‘Monolithic architecture’ originally referred to large, single material structures like Egyptian obelisks. These days it describes software that is put together in a centralised way and where each component depends on every other component to work. To meet the growing number of online consumers during the internet boom of the 1990s, companies like Amazon, eBay, and other e-commerce pioneers launched their online storefronts centered on monolithic architectures.
Increasingly however, these relics of the first wave of the consumer internet are not equipped for the complexities of an omnichannel world.
Consumers now expect to browse and make purchases across (i) a range of devices and interfaces – from desktop, smartphones, and non-standard cases such as voice assistants, in-car infotainment systems, and wearables – and (ii) a plethora of platforms, from physical stores to websites, social media and online marketplaces.
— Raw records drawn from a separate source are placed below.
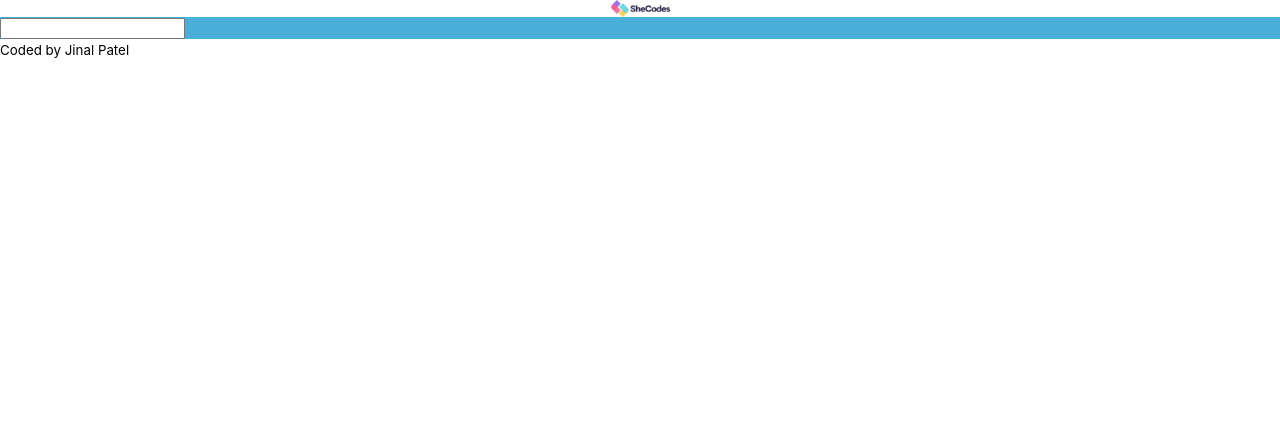
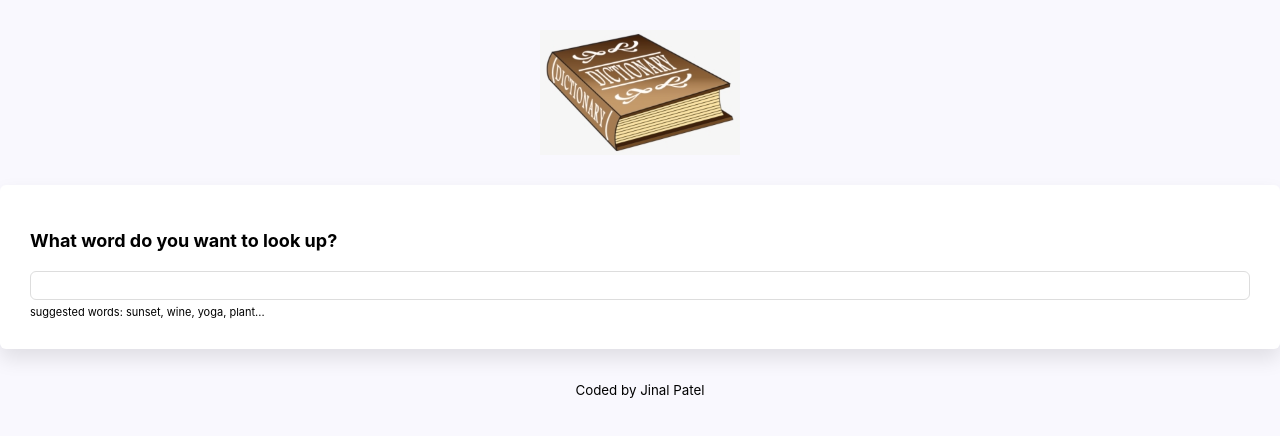
Before and after one commit to patel1078/dictionary-project, a React (Create React App) app: page / in a window 1280 px wide. Shown: the top 436 px of the page. Built offline with nearby package versions, Linux system fonts and the light colour scheme; no server answers.

Commit message:
added photos

```diff
--- a/src/App.css
+++ b/src/App.css
@@ -1,5 +1,27 @@
+body {
+  background: #f9f8fe;
+}
+
+a {
+  color: #9670f4;
+}
+
+.App {
+  max-width: 960 px;
+  margin: 0 auto;
+}
+
+.App-header {
+  margin: 30px 0;
+}
+
 .App-logo {
-  max-width: 60px;
+  max-width: 200px;
   display: block;
   margin: 0 auto;
 }
+
+.App-footer {
+  text-align: center;
+  margin: 30px 0;
+}
--- a/src/Dictionary.css
+++ b/src/Dictionary.css
@@ -1,3 +1,26 @@
-.Dictionary {
-  background-color: rgb(73, 175, 216);
+.Dictionary h1 {
+  font-size: 18px;
+  font-weight: bold;
+  margin-bottom: 20px;
 }
+
+.Dictionary section {
+  background: white;
+  padding: 30px;
+  border-radius: 6px;
+  box-shadow: 0 10px 20px rgb(0 0 0 / 10%);
+  margin: 20px 0;
+}
+
+.Dictionary input {
+  width: 100%;
+  border-radius: 6px;
+  padding: 6px 10px;
+  color: #333;
+  border: 1px solid #ddd;
+}
+
+.Dictionary .hint {
+  font-size: 11px;
+  margin-top: 5px;
+}
--- a/src/Dictionary.js
+++ b/src/Dictionary.js
@@ -1,34 +1,71 @@
 import React, { useState } from "react";
 import axios from "axios";
 import Results from "./Results";
+import Photos from "./Photos";
 import "./Dictionary.css";
 
-export default function Dictionary() {
-  let [keyword, setKeyword] = useState("");
+export default function Dictionary(props) {
+  let [keyword, setKeyword] = useState(props.defaultKeyword);
   let [results, setResults] = useState(null);
+  let [loaded, setLoaded] = useState(false);
+  let [photos, setPhotos] = useState(null);
 
-  function handleResponse(response) {
+  function handleDictionResponse(response) {
     setResults(response.data[0]);
   }
 
-  function search(event) {
-    event.preventDefault();
+  function handlePexelsResponse(response) {
+    setPhotos(response.data.photos);
+  }
 
+  function search() {
     // documentation: https://dictionaryapi.dev/e
     let apiUrl = `https://api.dictionaryapi.dev/api/v2/entries/en_US/${keyword}`;
-    axios.get(apiUrl).then(handleResponse);
+    axios.get(apiUrl).then(handleDictionResponse);
+
+    let pexelsApiKey =
+      "563492ad6f917000010000012ff5f3d8f584415e80b691c39ac98856";
+    let pexelsApiUrl = `https://api.pexels.com/v1/search?query=${keyword}&per_page=9`;
+    let headers = { Authorization: `Bearer ${pexelsApiKey}` };
+    axios.get(pexelsApiUrl, { headers: headers }).then(handlePexelsResponse);
+  }
+
+  function handleSubmit(event) {
+    event.preventDefault();
+    search();
   }
 
   function handleKeywordChange(event) {
     setKeyword(event.target.value);
   }
 
+  function load() {
+    setLoaded(true);
+    search();
+  }
+
+  if (loaded) {
     return (
       <div className="Dictionary">
-      <form onSubmit={search}>
-        <input type="search" onChange={handleKeywordChange} />
+        <section>
+          <h1>What word do you want to look up?</h1>
+          <form onSubmit={handleSubmit}>
+            <input
+              type="search"
+              onChange={handleKeywordChange}
+              defaultValue={props.defaultKeyword}
+            />
           </form>
+          <div className="hint">
+            suggested words: sunset, wine, yoga, plant...
+          </div>
+        </section>
         <Results results={results} />
+        <Photos photos={photos} />
       </div>
     );
+  } else {
+    load();
+    return "Loading";
   }
+}
--- /dev/null
+++ b/src/Meaning.css
@@ -0,0 +1,11 @@
+.Meaning h3 {
+  font-size: 24px;
+  line-height: 1.5;
+  font-weight: bold;
+}
+
+.Meaning .example {
+  color: #70757a;
+  font-style: italic;
+  margin-top: 10px;
+}
--- a/src/Meaning.js
+++ b/src/Meaning.js
@@ -1,21 +1,18 @@
 import React from "react";
+import "./Meaning.css";
 import Synonyms from "./Synonyms";
 
 export default function Meaning(props) {
-  console.log(props.meaning);
   return (
     <div className="Meaning">
       <h3>{props.meaning.partOfSpeech}</h3>
       {props.meaning.definitions.map(function (definition, index) {
         return (
           <div key={index}>
-            <p>
-              <strong>Definition:</strong> {definition.definition}
-              <br />
-              <strong>Example:</strong>
-              <em>{definition.example}</em>
-              <Synonyms synonyms={definition.synonyms} />
-            </p>
+            <div className="definition">{definition.definition}</div>
+
+            <div className="example">{definition.example}</div>
+            <Synonyms synonyms={definition.synonyms} />
           </div>
         );
       })}
--- a/src/Phonetic.js
+++ b/src/Phonetic.js
@@ -4,7 +4,7 @@
   console.log(props.phonetic);
   return (
     <div className="Phonetic">
-      <a href={props.phonetic.audio} target="_blank">
+      <a href={props.phonetic.audio} target="_blank" rel="noreferrer">
         Listen
       </a>
       <br />
--- /dev/null
+++ b/src/Photos.css
@@ -0,0 +1,4 @@
+.Photos img {
+  border-radius: 4px;
+  margin-bottom: 20px;
+}
--- /dev/null
+++ b/src/Photos.js
@@ -0,0 +1,24 @@
+import React from "react";
+import "./Photos.css";
+
+export default function Photos(props) {
+  if (props.photos) {
+    return (
+      <section className="Photos">
+        <div className="row">
+          {props.photos.map(function (photo, index) {
+            return (
+              <div className="col-4" key={index}>
+                <a href={photo.src.original} target="_blank" rel="noreferrer">
+                  <img src={photo.src.landscape} className="img-fluid" />
+                </a>
+              </div>
+            );
+          })}
+        </div>
+      </section>
+    );
+  } else {
+    return null;
+  }
+}
```
Also changed, not shown: src/logo.png. Lines whose indentation alone changed are shown as unchanged.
But monolithic systems force businesses to address these different formats in a rigid and linear fashion, and can break under pressure from high velocity events such as Black Friday or Cyber Monday.